## Exercise prompt
Give the number of lines in the records below that contain the word "南面栏杆外到人行道是一条草地", and nothing more.

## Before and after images
Content starts
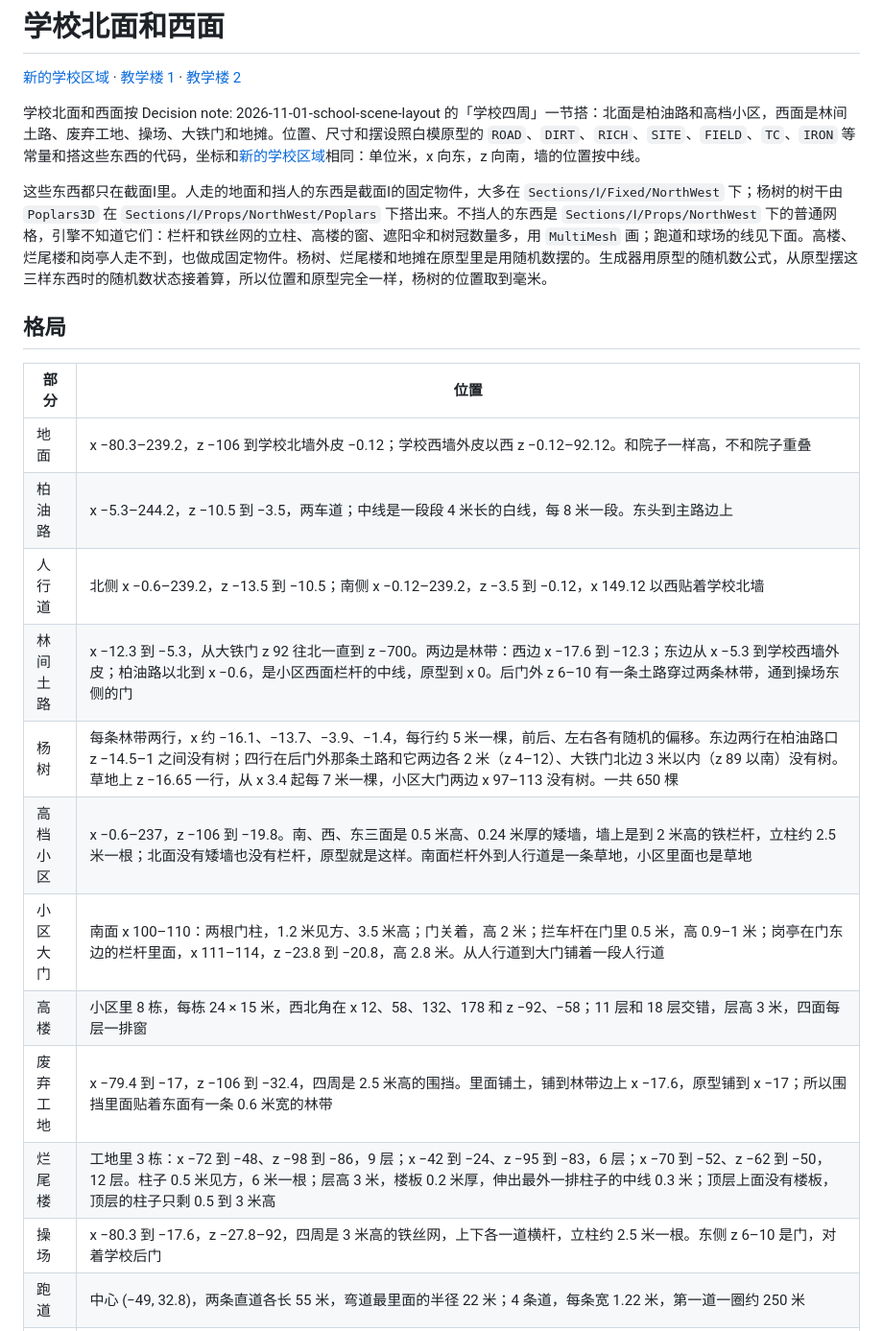
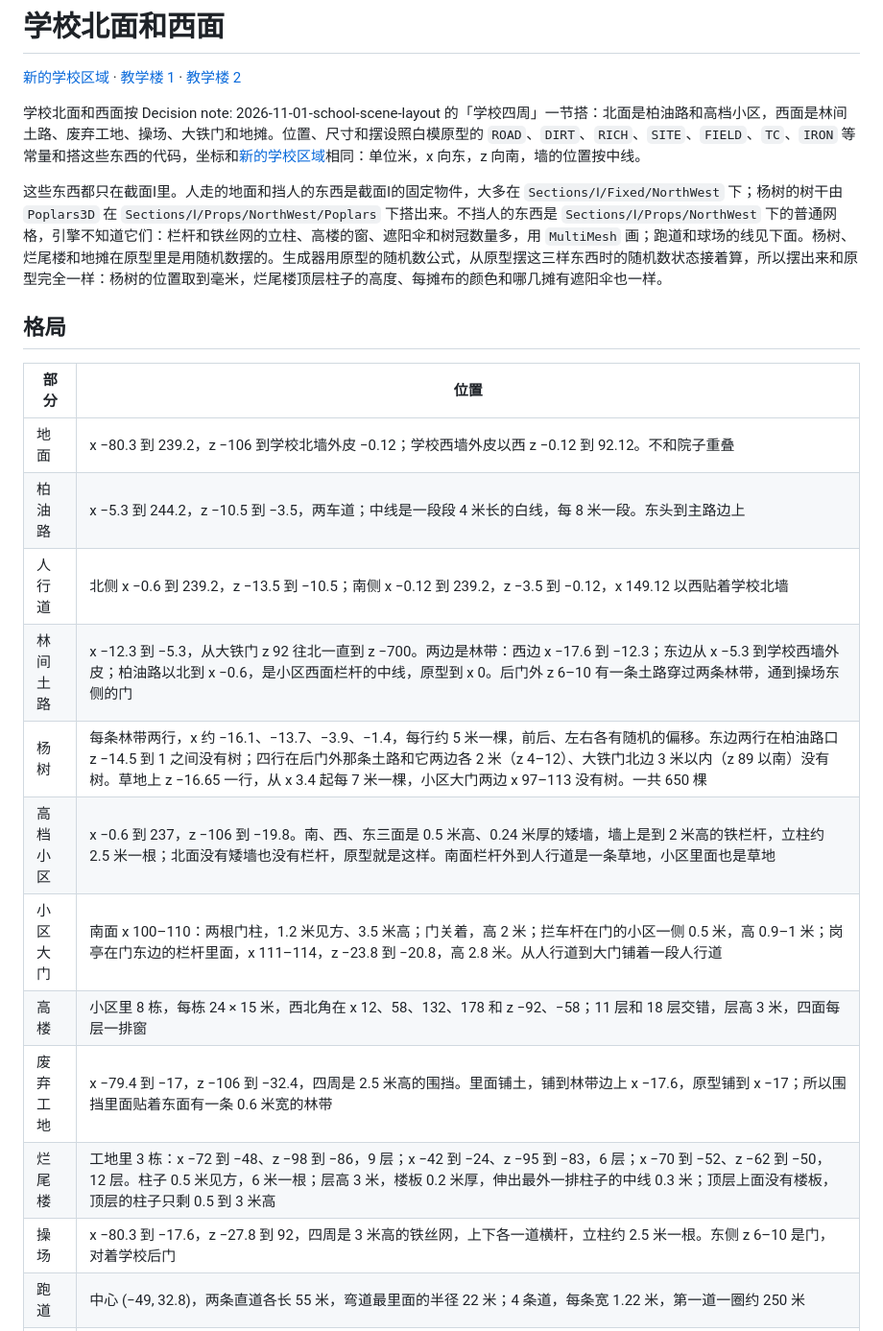
Before and after one commit to odradekk/project_4d, a Markdown page: docs/frame/campus-north-west.md, the part around one of its changes. Shown at 96% size. Drawn GitHub-style.

Commit message:
docs(campus): say where the dirt road's boundary goes and what the seed sets
Put #88's boundary at the building site's north end, where the
prototype has it, list the last open edges, say that the replayed
random numbers also set the frames' top columns and the stalls' sheets
and sunshades, and write ranges that start below zero with 到.

```diff
--- a/docs/frame/campus-north-west.md
+++ b/docs/frame/campus-north-west.md
@@ -4,23 +4,23 @@
 
 学校北面和西面按 Decision note: 2026-11-01-school-scene-layout 的「学校四周」一节搭：北面是柏油路和高档小区，西面是林间土路、废弃工地、操场、大铁门和地摊。位置、尺寸和摆设照白模原型的 `ROAD`、`DIRT`、`RICH`、`SITE`、`FIELD`、`TC`、`IRON` 等常量和搭这些东西的代码，坐标和[新的学校区域](campus-region.md)相同：单位米，x 向东，z 向南，墙的位置按中线。
 
-这些东西都只在截面Ⅰ里。人走的地面和挡人的东西是截面Ⅰ的固定物件，大多在 `Sections/Ⅰ/Fixed/NorthWest` 下；杨树的树干由 `Poplars3D` 在 `Sections/Ⅰ/Props/NorthWest/Poplars` 下搭出来。不挡人的东西是 `Sections/Ⅰ/Props/NorthWest` 下的普通网格，引擎不知道它们：栏杆和铁丝网的立柱、高楼的窗、遮阳伞和树冠数量多，用 `MultiMesh` 画；跑道和球场的线见下面。高楼、烂尾楼和岗亭人走不到，也做成固定物件。杨树、烂尾楼和地摊在原型里是用随机数摆的。生成器用原型的随机数公式，从原型摆这三样东西时的随机数状态接着算，所以位置和原型完全一样，杨树的位置取到毫米。
+这些东西都只在截面Ⅰ里。人走的地面和挡人的东西是截面Ⅰ的固定物件，大多在 `Sections/Ⅰ/Fixed/NorthWest` 下；杨树的树干由 `Poplars3D` 在 `Sections/Ⅰ/Props/NorthWest/Poplars` 下搭出来。不挡人的东西是 `Sections/Ⅰ/Props/NorthWest` 下的普通网格，引擎不知道它们：栏杆和铁丝网的立柱、高楼的窗、遮阳伞和树冠数量多，用 `MultiMesh` 画；跑道和球场的线见下面。杨树、烂尾楼和地摊在原型里是用随机数摆的。生成器用原型的随机数公式，从原型摆这三样东西时的随机数状态接着算，所以摆出来和原型完全一样：杨树的位置取到毫米，烂尾楼顶层柱子的高度、每摊布的颜色和哪几摊有遮阳伞也一样。
 
 ## 格局
 
 | 部分 | 位置 |
 |---|---|
-| 地面 | x −80.3–239.2，z −106 到学校北墙外皮 −0.12；学校西墙外皮以西 z −0.12–92.12。和院子一样高，不和院子重叠 |
-| 柏油路 | x −5.3–244.2，z −10.5 到 −3.5，两车道；中线是一段段 4 米长的白线，每 8 米一段。东头到主路边上 |
-| 人行道 | 北侧 x −0.6–239.2，z −13.5 到 −10.5；南侧 x −0.12–239.2，z −3.5 到 −0.12，x 149.12 以西贴着学校北墙 |
+| 地面 | x −80.3 到 239.2，z −106 到学校北墙外皮 −0.12；学校西墙外皮以西 z −0.12 到 92.12。不和院子重叠 |
+| 柏油路 | x −5.3 到 244.2，z −10.5 到 −3.5，两车道；中线是一段段 4 米长的白线，每 8 米一段。东头到主路边上 |
+| 人行道 | 北侧 x −0.6 到 239.2，z −13.5 到 −10.5；南侧 x −0.12 到 239.2，z −3.5 到 −0.12，x 149.12 以西贴着学校北墙 |
 | 林间土路 | x −12.3 到 −5.3，从大铁门 z 92 往北一直到 z −700。两边是林带：西边 x −17.6 到 −12.3；东边从 x −5.3 到学校西墙外皮；柏油路以北到 x −0.6，是小区西面栏杆的中线，原型到 x 0。后门外 z 6–10 有一条土路穿过两条林带，通到操场东侧的门 |
-| 杨树 | 每条林带两行，x 约 −16.1、−13.7、−3.9、−1.4，每行约 5 米一棵，前后、左右各有随机的偏移。东边两行在柏油路口 z −14.5–1 之间没有树；四行在后门外那条土路和它两边各 2 米（z 4–12）、大铁门北边 3 米以内（z 89 以南）没有树。草地上 z −16.65 一行，从 x 3.4 起每 7 米一棵，小区大门两边 x 97–113 没有树。一共 650 棵 |
-| 高档小区 | x −0.6–237，z −106 到 −19.8。南、西、东三面是 0.5 米高、0.24 米厚的矮墙，墙上是到 2 米高的铁栏杆，立柱约 2.5 米一根；北面没有矮墙也没有栏杆，原型就是这样。南面栏杆外到人行道是一条草地，小区里面也是草地 |
-| 小区大门 | 南面 x 100–110：两根门柱，1.2 米见方、3.5 米高；门关着，高 2 米；拦车杆在门里 0.5 米，高 0.9–1 米；岗亭在门东边的栏杆里面，x 111–114，z −23.8 到 −20.8，高 2.8 米。从人行道到大门铺着一段人行道 |
+| 杨树 | 每条林带两行，x 约 −16.1、−13.7、−3.9、−1.4，每行约 5 米一棵，前后、左右各有随机的偏移。东边两行在柏油路口 z −14.5 到 1 之间没有树；四行在后门外那条土路和它两边各 2 米（z 4–12）、大铁门北边 3 米以内（z 89 以南）没有树。草地上 z −16.65 一行，从 x 3.4 起每 7 米一棵，小区大门两边 x 97–113 没有树。一共 650 棵 |
+| 高档小区 | x −0.6 到 237，z −106 到 −19.8。南、西、东三面是 0.5 米高、0.24 米厚的矮墙，墙上是到 2 米高的铁栏杆，立柱约 2.5 米一根；北面没有矮墙也没有栏杆，原型就是这样。南面栏杆外到人行道是一条草地，小区里面也是草地 |
+| 小区大门 | 南面 x 100–110：两根门柱，1.2 米见方、3.5 米高；门关着，高 2 米；拦车杆在门的小区一侧 0.5 米，高 0.9–1 米；岗亭在门东边的栏杆里面，x 111–114，z −23.8 到 −20.8，高 2.8 米。从人行道到大门铺着一段人行道 |
 | 高楼 | 小区里 8 栋，每栋 24 × 15 米，西北角在 x 12、58、132、178 和 z −92、−58；11 层和 18 层交错，层高 3 米，四面每层一排窗 |
 | 废弃工地 | x −79.4 到 −17，z −106 到 −32.4，四周是 2.5 米高的围挡。里面铺土，铺到林带边上 x −17.6，原型铺到 x −17；所以围挡里面贴着东面有一条 0.6 米宽的林带 |
 | 烂尾楼 | 工地里 3 栋：x −72 到 −48、z −98 到 −86，9 层；x −42 到 −24、z −95 到 −83，6 层；x −70 到 −52、z −62 到 −50，12 层。柱子 0.5 米见方，6 米一根；层高 3 米，楼板 0.2 米厚，伸出最外一排柱子的中线 0.3 米；顶层上面没有楼板，顶层的柱子只剩 0.5 到 3 米高 |
-| 操场 | x −80.3 到 −17.6，z −27.8–92，四周是 3 米高的铁丝网，上下各一道横杆，立柱约 2.5 米一根。东侧 z 6–10 是门，对着学校后门 |
+| 操场 | x −80.3 到 −17.6，z −27.8 到 92，四周是 3 米高的铁丝网，上下各一道横杆，立柱约 2.5 米一根。东侧 z 6–10 是门，对着学校后门 |
 | 跑道 | 中心 (−49, 32.8)，两条直道各长 55 米，弯道最里面的半径 22 米；4 条道，每条宽 1.22 米，第一道一圈约 250 米 |
 | 小足球场 | 38 × 68 米，在跑道里面；两个罚球区 24 × 10 米，中圈半径 6 米。球门宽 5 米、高 2 米，在两条底线 z −1.2 和 66.8 的正中 |
 | 大铁门 | 土路南头 z 92。土路两边各一根门柱，0.7 米见方、3.4 米高；两扇门扇各长 2.8 米、高 3 米，敞开着，贴着土路两边往北伸到 z 88.85 |
```
Also changed, not shown: other parts of docs/frame/campus-north-west.md (+5 -5 lines).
Content ends
## Task solution
2